* [Your objective]:
Look for the string "grid" in the listing. Copy each line that has it.

* [Data for this task]:
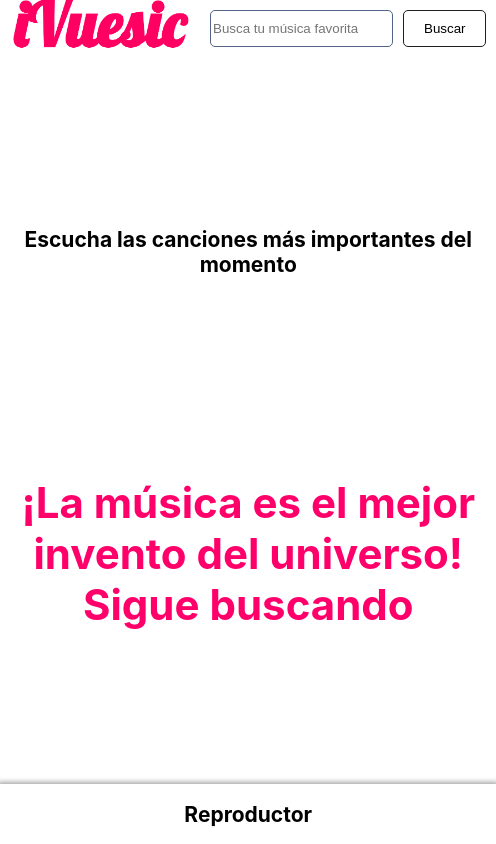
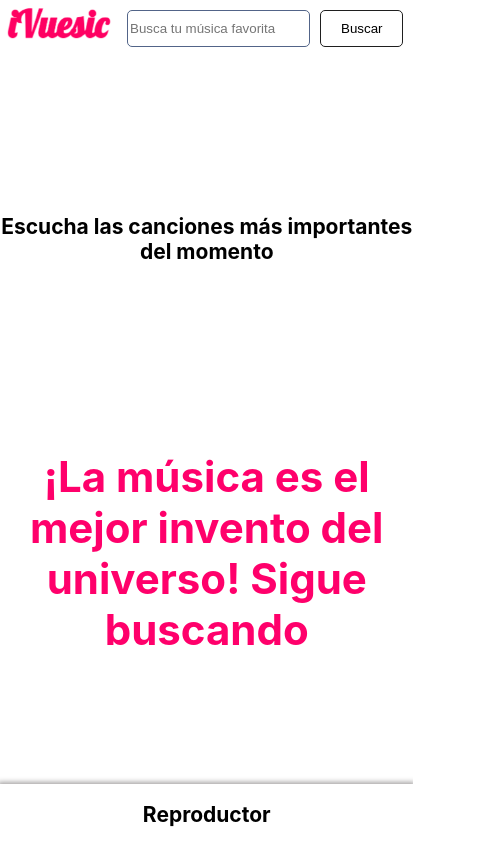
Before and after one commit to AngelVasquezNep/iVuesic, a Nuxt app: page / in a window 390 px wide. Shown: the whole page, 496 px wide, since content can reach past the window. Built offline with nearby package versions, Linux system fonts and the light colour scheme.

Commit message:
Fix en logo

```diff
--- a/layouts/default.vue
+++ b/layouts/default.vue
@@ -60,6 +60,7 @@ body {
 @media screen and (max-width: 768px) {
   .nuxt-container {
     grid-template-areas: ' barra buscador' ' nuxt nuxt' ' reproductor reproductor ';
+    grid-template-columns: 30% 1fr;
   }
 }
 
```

* [Response below]:
     grid-template-areas: ' barra buscador' ' nuxt nuxt' ' reproductor reproductor ';
+    grid-template-columns: 30% 1fr;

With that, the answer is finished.